What is required:
Collect each line of the records containing the string "href".

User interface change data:
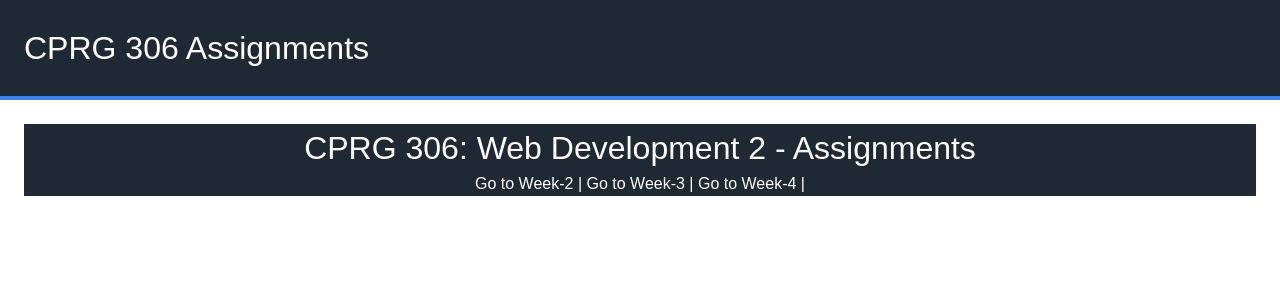
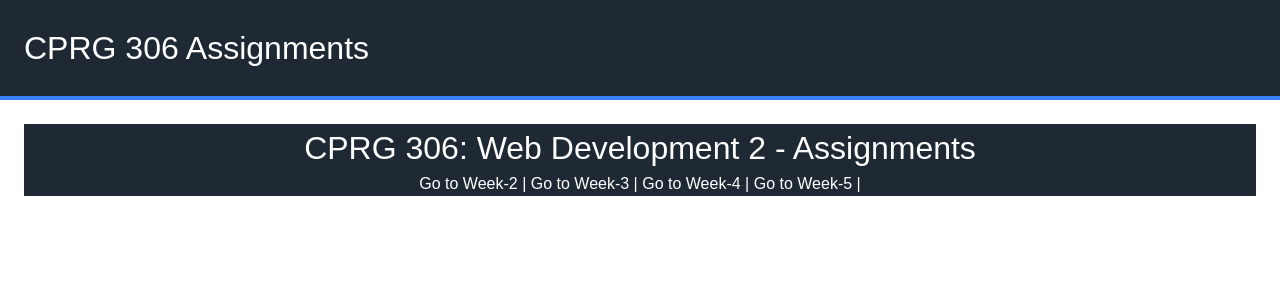
Before and after one commit to Tpetreman99/cprg306-assignments, a Next.js app: page / in a window 1280 px wide. Shown: the top 300 px of the page. Built offline with nearby package versions, Linux system fonts and the light colour scheme.

Commit message:
started week 5

```diff
--- a/app/components/nav.js
+++ b/app/components/nav.js
@@ -7,6 +7,7 @@ export default function NavLinks () {
     <Link href="/week-2">Go to Week-2 | </Link>
     <Link href="/week-3">Go to Week-3 | </Link>
     <Link href="/week-4">Go to Week-4 | </Link>
+    <Link href="/week-5">Go to Week-5 | </Link>
   </nav>
   )
 };
--- /dev/null
+++ b/app/week-5/NewItem.js
@@ -0,0 +1,5 @@
+"use client";
+
+export default function NewItem () {
+
+}
```
Also changed, not shown: app/week-5/page.js (added).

Completed task:
     <Link href="/week-2">Go to Week-2 | </Link>
     <Link href="/week-3">Go to Week-3 | </Link>
     <Link href="/week-4">Go to Week-4 | </Link>
+    <Link href="/week-5">Go to Week-5 | </Link>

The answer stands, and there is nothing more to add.